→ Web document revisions
▬▬▬▬▬▬▬▬▬▬

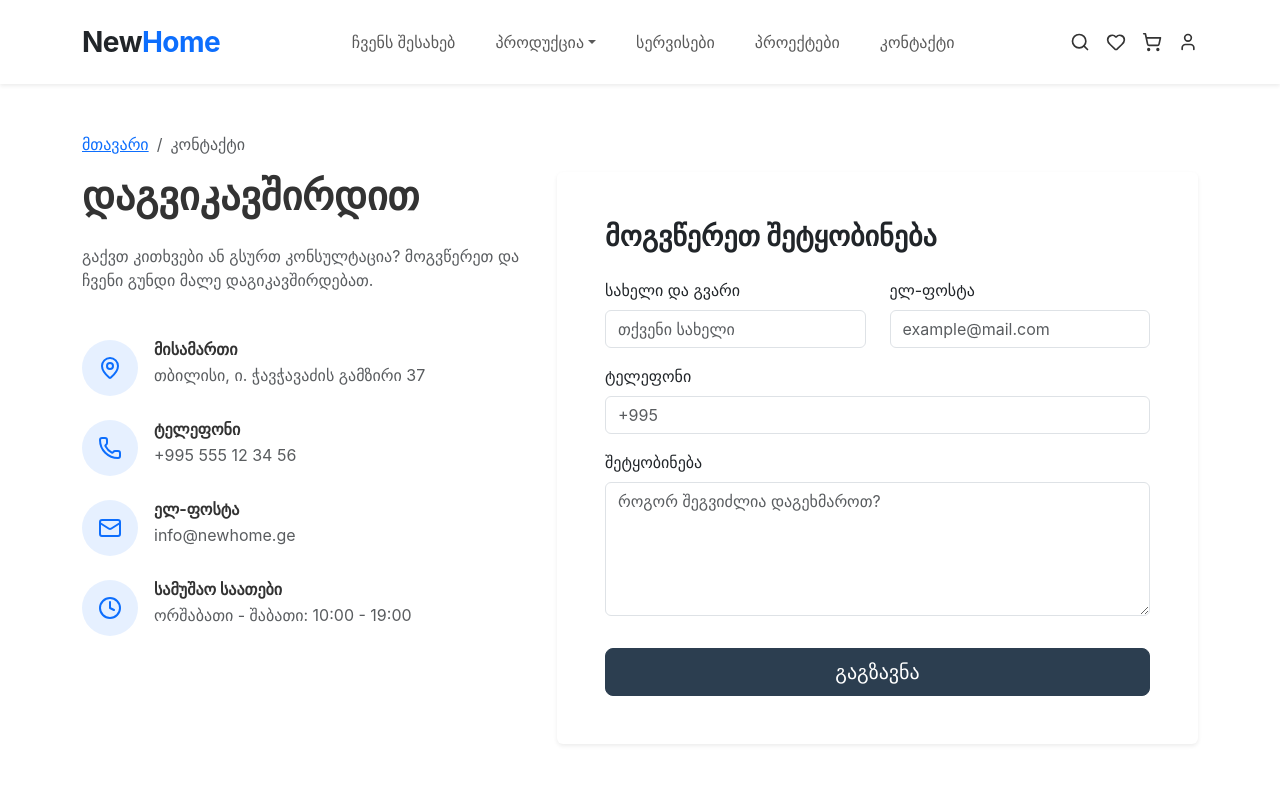
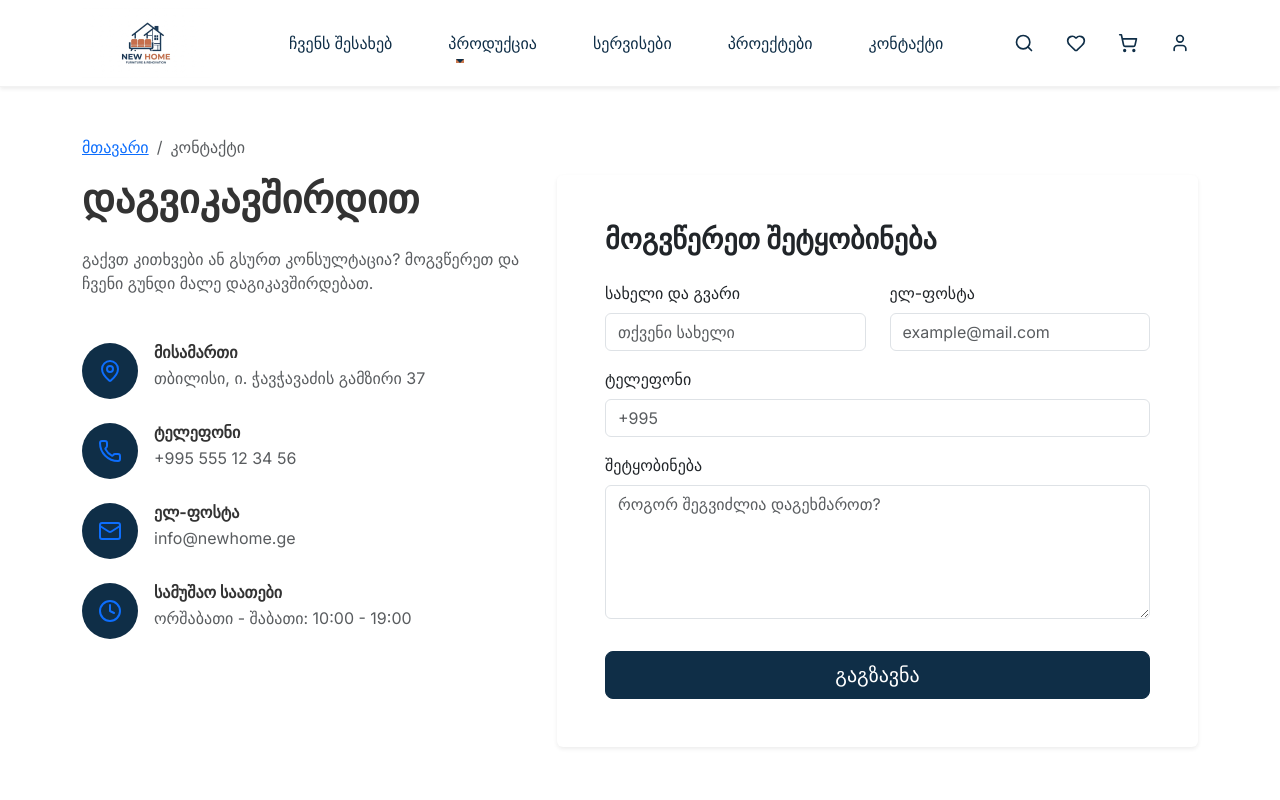
Before and after one commit to tatoGi/newhome, a React (Vite) app: page /contact in a window 1280 px wide. Shown: the top 800 px of the page. Built offline with nearby package versions, Linux system fonts and the light colour scheme.

Commit message:
feat: scaffold new React application with core components, navigation, and global styling.

```diff
--- a/src/components/Footer.tsx
+++ b/src/components/Footer.tsx
@@ -2,6 +2,7 @@ import React from 'react';
 import { Container, Row, Col } from 'react-bootstrap';
 import { Link } from 'react-router-dom';
 import { Facebook, Instagram, Linkedin, Mail, Phone, MapPin } from 'lucide-react';
+import logo from '../logo.jpeg';
 
 const Footer: React.FC = () => {
   return (
@@ -9,7 +10,7 @@ const Footer: React.FC = () => {
       <Container>
         <Row className="gy-4">
           <Col lg={4}>
-            <h4 className="mb-4 fw-bold">New<span className="text-primary">Home</span></h4>
+            <h4 className="mb-4 fw-bold"><img src={logo} alt="NewHome Logo" style={{ height: '100px', width: 'auto' }} />New<span className="text-primary">Home</span></h4>
             <p className="text-muted mb-4">
               თანამედროვე დიზაინის ავეჯი და განათება თქვენი კომფორტისთვის. ჩვენ ვქმნით გარემოს, სადაც თავს ბედნიერად იგრძნობთ.
             </p>
--- a/src/components/Header.tsx
+++ b/src/components/Header.tsx
@@ -3,41 +3,49 @@ import { Navbar, Nav, Container, NavDropdown, Badge, Offcanvas, Button } from 'r
 import { Link, useNavigate } from 'react-router-dom';
 import { ShoppingCart, Heart, Search, Menu, User, X } from 'lucide-react';
 import { useApp } from '../context/AppContext';
+import logo from '../logo.jpeg';
 
 const Header: React.FC = () => {
   const { cart, wishlist } = useApp();
   const [showCart, setShowCart] = React.useState(false);
   const navigate = useNavigate();
 
+  const [showProducts, setShowProducts] = React.useState(false);
+
   return (
     <>
-      <Navbar bg="white" expand="lg" sticky="top" className="shadow-sm py-3">
+      <Navbar bg="white" expand="lg" sticky="top" className="shadow-sm py-2">
         <Container>
-          <Navbar.Brand as={Link} to="/" className="fs-3 text-dark">
-            New<span className="text-primary">Home</span>
+          <Navbar.Brand as={Link} to="/" className="p-0">
+            <img
+              src={logo}
+              alt="NewHome Logo"
+              style={{ height: '70px', width: 'auto' }}
+              className="d-inline-block align-top"
+            />
           </Navbar.Brand>
 
-          <div className="d-flex order-lg-3 align-items-center gap-3">
-            <Nav.Link as={Link} to="/search" className="d-none d-md-block">
+          <div className="d-flex order-lg-3 align-items-center gap-2 gap-md-3">
+            <Nav.Link as={Link} to="/search" className="d-none d-md-flex icon-link">
               <Search size={20} />
             </Nav.Link>
-            <Nav.Link as={Link} to="/wishlist" className="position-relative">
+            <Nav.Link as={Link} to="/wishlist" className="position-relative icon-link">
               <Heart size={20} />
               {wishlist.length > 0 && (
-                <Badge pill bg="danger" className="position-absolute top-0 start-100 translate-middle" style={{ fontSize: '0.6rem' }}>
+                <Badge pill bg="none" className="position-absolute top-0 start-100 translate-middle bg-accent text-white" style={{ fontSize: '0.6rem' }}>
                   {wishlist.length}
                 </Badge>
               )}
             </Nav.Link>
-            <Nav.Link onClick={() => setShowCart(true)} className="position-relative">
+            <Nav.Link onClick={() => setShowCart(true)} className="position-relative icon-link">
               <ShoppingCart size={20} />
               {cart.length > 0 && (
-                <Badge pill bg="primary" className="position-absolute top-0 start-100 translate-middle" style={{ fontSize: '0.6rem' }}>
+                <Badge pill bg="none" className="position-absolute top-0 start-100 translate-middle bg-primary text-white" style={{ fontSize: '0.6rem' }}>
                   {cart.reduce((acc, item) => acc + item.quantity, 0)}
                 </Badge>
               )}
             </Nav.Link>
-            <Nav.Link as={Link} to="/account">
+            <Nav.Link as={Link} to="/account" className="icon-link">
               <User size={20} />
             </Nav.Link>
             <Navbar.Toggle aria-controls="basic-navbar-nav" className="border-0 p-0 ms-2">
@@ -46,17 +54,27 @@ const Header: React.FC = () => {
           </div>
 
           <Navbar.Collapse id="basic-navbar-nav" className="order-lg-2">
-            <Nav className="mx-auto gap-lg-4">
-              <Nav.Link as={Link} to="/about">ჩვენს შესახებ</Nav.Link>
-              <NavDropdown title="პროდუქცია" id="products-dropdown">
-                <NavDropdown.Item as={Link} to="/products/lighting">განათება</NavDropdown.Item>
-                <NavDropdown.Item as={Link} to="/products/furniture">ავეჯი</NavDropdown.Item>
+            <Nav className="mx-auto gap-lg-4 align-items-center">
+              <Nav.Link as={Link} to="/about" className="text-nowrap">ჩვენს შესახებ</Nav.Link>
+              <NavDropdown
+                title="პროდუქცია"
+                id="products-dropdown"
+                show={showProducts}
+                onMouseEnter={() => setShowProducts(true)}
+                onMouseLeave={() => setShowProducts(false)}
+              >
+                <NavDropdown.Item as={Link} to="/products/lighting" className="d-flex align-items-center gap-2">
+                  <span className="dot bg-accent"></span> განათება
+                </NavDropdown.Item>
+                <NavDropdown.Item as={Link} to="/products/furniture" className="d-flex align-items-center gap-2">
+                  <span className="dot bg-primary"></span> ავეჯი
+                </NavDropdown.Item>
                 <NavDropdown.Divider />
                 <NavDropdown.Item as={Link} to="/products">ყველა პროდუქტი</NavDropdown.Item>
               </NavDropdown>
-              <Nav.Link as={Link} to="/services">სერვისები</Nav.Link>
-              <Nav.Link as={Link} to="/projects">პროექტები</Nav.Link>
-              <Nav.Link as={Link} to="/contact">კონტაქტი</Nav.Link>
+              <Nav.Link as={Link} to="/services" className="text-nowrap">სერვისები</Nav.Link>
+              <Nav.Link as={Link} to="/projects" className="text-nowrap">პროექტები</Nav.Link>
+              <Nav.Link as={Link} to="/contact" className="text-nowrap">კონტაქტი</Nav.Link>
             </Nav>
           </Navbar.Collapse>
         </Container>
--- a/src/index.css
+++ b/src/index.css
@@ -1,21 +1,176 @@
+@import url('https://fonts.googleapis.com/css2?family=Inter:wght@300;400;500;600;700&display=swap');
 @import "tailwindcss";
-@import "bootstrap/dist/css/bootstrap.min.css";
 
 :root {
-  --primary-color: #2c3e50;
-  --accent-color: #e67e22;
+  --primary-color: #0F2E47;
+  /* Logo Dark Blue */
+  --accent-color: #CC7A50;
+  /* Logo Terracotta */
   --light-bg: #f8f9fa;
+  --white: #ffffff;
+  --transition: all 0.3s cubic-bezier(0.4, 0, 0.2, 1);
 }
 
 body {
   font-family: 'Inter', system-ui, -apple-system, sans-serif;
-  background-color: #ffffff;
+  background-color: var(--white);
   color: #333;
+  -webkit-font-smoothing: antialiased;
 }
 
-.navbar-brand {
-  font-weight: 700;
-  letter-spacing: -0.5px;
+.bg-primary {
+  background-color: var(--primary-color) !important;
+}
+
+.bg-accent {
+  background-color: var(--accent-color) !important;
+}
+
+.dot {
+  width: 8px;
+  height: 8px;
+  border-radius: 50%;
+  display: inline-block;
+}
+
+.navbar-brand img {
+  max-width: 100%;
+  height: auto;
+  max-height: 70px;
+  object-fit: contain;
+  transition: var(--transition);
+}
+
+.navbar-brand:hover img {
+  transform: scale(1.05);
+}
+
+.nav-link {
+  display: flex !important;
+  align-items: center;
+  font-weight: 500;
+  color: var(--primary-color) !important;
+  transition: var(--transition);
+  position: relative;
+  padding: 0.5rem 0 !important;
+  margin: 0 1rem;
+}
+
+.nav-link::after {
+  content: '';
+  position: absolute;
+  bottom: 0;
+  left: 0;
+  width: 0;
+  height: 2px;
+  background-color: var(--accent-color);
+  transition: var(--transition);
+}
+
+.nav-link:hover {
+  color: var(--accent-color) !important;
+}
+
+.nav-link:hover::after {
+  width: 100%;
+}
+
+.dropdown-toggle {
+  display: flex !important;
+  align-items: center;
+}
+
+.navbar {
+  backdrop-filter: blur(10px);
+  background-color: rgba(255, 255, 255, 0.9) !important;
+  border-bottom: 1px solid rgba(0, 0, 0, 0.05);
+}
+
+/* Custom Dropdown Styling */
+.icon-link {
+  padding: 0.5rem !important;
+  margin: 0 !important;
+  color: var(--primary-color) !important;
+  border-radius: 50%;
+  display: flex !important;
+  align-items: center;
+  justify-content: center;
+  transition: var(--transition);
+}
+
+.icon-link:hover {
+  background-color: var(--light-bg);
+  color: var(--accent-color) !important;
+  transform: rotate(5deg) scale(1.1);
+}
+
+.icon-link::after {
+  display: none !important;
+  /* Remove underline for icons */
+}
+
+.dropdown-menu {
+  border: none;
+  border-radius: 12px;
+  box-shadow: 0 10px 30px rgba(0, 0, 0, 0.1);
+  padding: 1rem;
+  background: rgba(255, 255, 255, 0.98);
+  backdrop-filter: blur(5px);
+  animation: slideDown 0.3s ease-out;
+  margin-top: 10px !important;
+}
+
+.dropdown-item {
+  border-radius: 8px;
+  padding: 0.75rem 1rem;
+  font-weight: 500;
+  color: var(--primary-color);
+  transition: var(--transition);
+}
+
+.dropdown-item:hover {
+  background-color: var(--light-bg);
+  color: var(--accent-color);
+  transform: translateX(5px);
+}
+
+@keyframes slideDown {
+  from {
+    opacity: 0;
+    transform: translateY(-5px);
+  }
+
+  to {
+    opacity: 1;
+    transform: translateY(0);
+  }
+}
+
+/* Hover Dropdown for Desktop */
+@media (min-width: 992px) {
+  .nav-item.dropdown:hover>.dropdown-menu {
+    display: block;
+    margin-top: 0;
+  }
+
+  .nav-item.dropdown:hover>.nav-link::after {
+    width: 100%;
+  }
+}
+
+.dropdown-toggle::after {
+  transition: var(--transition);
+  border-top: 0.3em solid;
+  border-right: 0.3em solid transparent;
+  border-bottom: 0;
+  border-left: 0.3em solid transparent;
+  vertical-align: middle;
+  margin-left: 0.5rem;
+}
+
+.nav-item.dropdown:hover .dropdown-toggle::after {
+  transform: rotate(180deg);
+  color: var(--accent-color);
 }
 
 .mega-menu {
@@ -31,34 +186,70 @@ body {
 .hero-slider img {
   object-fit: cover;
   height: 100%;
-  filter: brightness(0.8);
+  filter: brightness(0.7);
+  transition: transform 10s linear;
+}
+
+.carousel-item.active img {
+  transform: scale(1.1);
 }
 
 .product-card {
-  transition: transform 0.3s ease, box-shadow 0.3s ease;
-  border: none;
-  border-radius: 12px;
+  transition: var(--transition);
+  border: 1px solid rgba(0, 0, 0, 0.05);
+  border-radius: 20px;
+  background: var(--white);
 }
 
 .product-card:hover {
-  transform: translateY(-5px);
-  box-shadow: 0 10px 20px rgba(0,0,0,0.08);
+  box-shadow: 0 20px 40px rgba(15, 46, 71, 0.1);
+}
+
+.product-card .card-img-top {
+  transition: var(--transition);
+}
+
+.product-card:hover .card-img-top {
+  transform: scale(1.05);
+}
+
+.product-card .card-subtitle {
+  color: var(--accent-color) !important;
+  text-transform: uppercase;
+  letter-spacing: 1px;
+  font-weight: 600;
+}
+
+.product-card .card-title {
+  color: var(--primary-color);
+  font-weight: 500;
+}
+
+.product-card .btn-outline-primary {
+  color: var(--primary-color);
+  border-color: var(--primary-color);
+}
+
+.product-card .btn-outline-primary:hover {
+  background-color: var(--accent-color);
+  border-color: var(--accent-color);
+  color: var(--white);
 }
 
 .btn-primary {
   background-color: var(--primary-color);
   border-color: var(--primary-color);
+  transition: var(--transition);
 }
 
 .btn-primary:hover {
-  background-color: #1a252f;
-  border-color: #1a252f;
+  background-color: var(--accent-color);
+  border-color: var(--accent-color);
+  transform: translateY(-2px);
+  box-shadow: 0 5px 15px rgba(204, 122, 80, 0.3);
 }
 
 .footer {
   background-color: #f8f9fa;
   border-top: 1px solid #eee;
 }
-
-/* Custom Georgian Font Support if needed, but Inter is fine */
-@import url('https://fonts.googleapis.com/css2?family=Inter:wght@300;400;500;600;700&display=swap');
--- a/src/main.tsx
+++ b/src/main.tsx
@@ -1,6 +1,7 @@
-import {StrictMode} from 'react';
-import {createRoot} from 'react-dom/client';
+import { StrictMode } from 'react';
+import { createRoot } from 'react-dom/client';
 import App from './App.tsx';
+import 'bootstrap/dist/css/bootstrap.min.css';
 import './index.css';
 
 createRoot(document.getElementById('root')!).render(
```
Also changed, not shown: src/pages/Home.tsx (+60 -16 lines), src/vite-env.d.ts (added, +21 -0 lines), src/logo.jpeg (added), 1 other file (tests, documents, lock files or other folders).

▬▬▬▬▬▬▬▬▬▬

→ Assignment
An answer is complete only when it holds every line above containing the string "center".

→ Response
-          <div className="d-flex order-lg-3 align-items-center gap-3">
+          <div className="d-flex order-lg-3 align-items-center gap-2 gap-md-3">
+            <Nav className="mx-auto gap-lg-4 align-items-center">
+                <NavDropdown.Item as={Link} to="/products/lighting" className="d-flex align-items-center gap-2">
+                <NavDropdown.Item as={Link} to="/products/furniture" className="d-flex align-items-center gap-2">
+  align-items: center;
+  align-items: center;
+  align-items: center;
+  justify-content: center;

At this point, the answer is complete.